VANCOUVER, British Columbia (Reuters) - Bank of Nova Scotia has questioned the authority of the chief executive of Canwest Global Communications Corp, exposing a rift between the debt-laden media company and its long-time bank, the Globe and Mail newspaper said on Monday.
The bank, which is owed millions by Canwest, is leading an attempted purchase of the group’s newspaper division. The unit received court-approved creditor protection last week as Canwest struggles under a debt load of about C$4 billion ($3.9 billion).
Canwest Chief Executive Leonard Asper has tried to halt the sale of the newspapers, which include the company’s flagship National Post, saying the move is rushed and a better price could be realized down the road, the Globe said.
Asper raised his objections in a letter to Scotiabank, Canada’s third biggest bank, which then responded.
“The information provided to us makes it unclear whether you have the corporate authority to make the proposals contained in your letter,” Jane Rowe, Scotiabank’s executive vice-president of global risk management, told Asper in her letter.

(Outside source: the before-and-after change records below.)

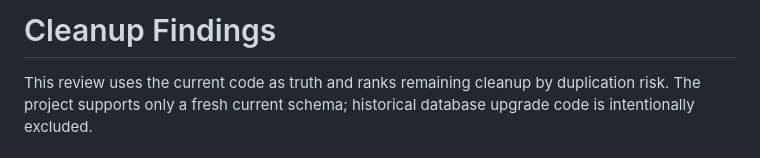
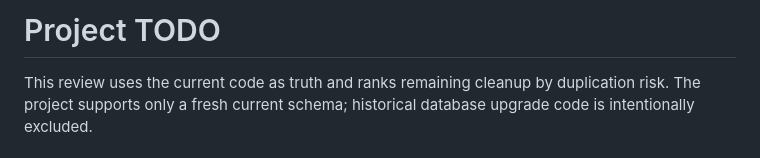
Before and after one commit to bobfoss/yt-library, a Markdown page: TODO.md, the part around the change. Rendered like a GitHub page.

Commit message:
Make the project TODO explicit
Rename cleanup_findings.md to TODO.md and retitle it as the canonical project TODO.

Document the file in AGENTS.md and explicitly route references to the TODO, cleanup findings, deferred decisions, and future work to it so future tasks can find the list directly.

Verification: bundled Python py_compile; 186 unittest cases; git diff --check and staged diff check.

```diff
--- a/cleanup_findings.md
+++ b/TODO.md
@@ -1,4 +1,4 @@
-# Cleanup Findings
+# Project TODO
 
 This review uses the current code as truth and ranks remaining cleanup by duplication risk. The project supports only a fresh current schema; historical database upgrade code is intentionally excluded.
 
```
Also changed, not shown: AGENTS.md (+1 -0 lines).
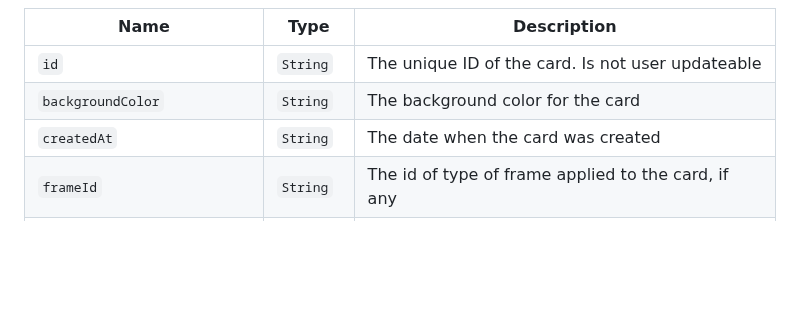
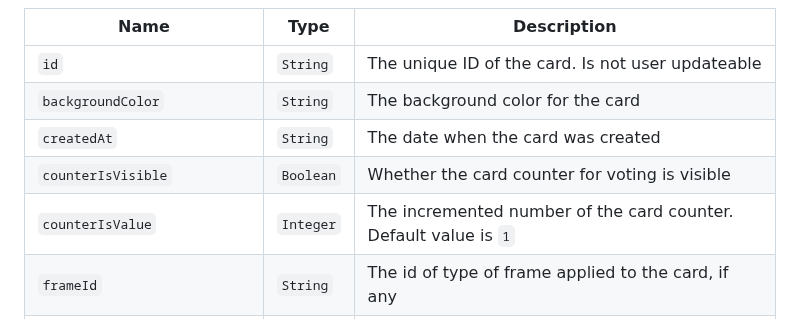
Before and after one commit to kinopio-club/kinopio-help, a Markdown page: api/index.md, the part around the change. Drawn GitHub-style; blank space fills up the shorter version.

Commit message:
add card counter attrs
x card.counterIsVisible BOOL
x card.counterValue default 1 INT

```diff
--- a/api/index.md
+++ b/api/index.md
@@ -218,6 +218,8 @@ Name | Type | Description
 <code class="cards">id</code>                    		| `String`  | The unique ID of the card. Is not user updateable
 <code class="cards">backgroundColor</code>          | `String`  | The background color for the card
 <code class="cards">createdAt</code>           | `String`  | The date when the card was created
+<code class="cards">counterIsVisible</code>           | `Boolean`  | Whether the card counter for voting is visible
+<code class="cards">counterIsValue</code>           | `Integer`  | The incremented number of the card counter. Default value is `1`
 <code class="cards">frameId</code>                  | `String`  | The id of type of frame applied to the card, if any
 <code class="cards">isCreatedThroughPublicApi</code>      | `Boolean` | Whether the card was created through the public API. Cards that created through `POST /card/` will automatically receive this attribute
 <code class="cards">isComment</code>                    | `Boolean` | Whether the card is a comment (an alternative to the `((comment))` name syntax)
```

Canwest said on Friday it has received an offer of about C$925 million for its newspapers from a group of lenders representing Canada’s five biggest banks and led by Scotiabank.
Canwest is seven months behind on its debt payments and Scotiabank has warned the company it has no say over whether the newspaper assets are sold to recoup the money senior lenders are owed, the Globe said.
Canwest, Canada’s biggest media company, has hired an investment bank to hunt for superior offers for the unit, which also includes papers like the Montreal Gazette and Vancouver Sun.
Reporting by Nicole Mordant; editing by Rob Wilson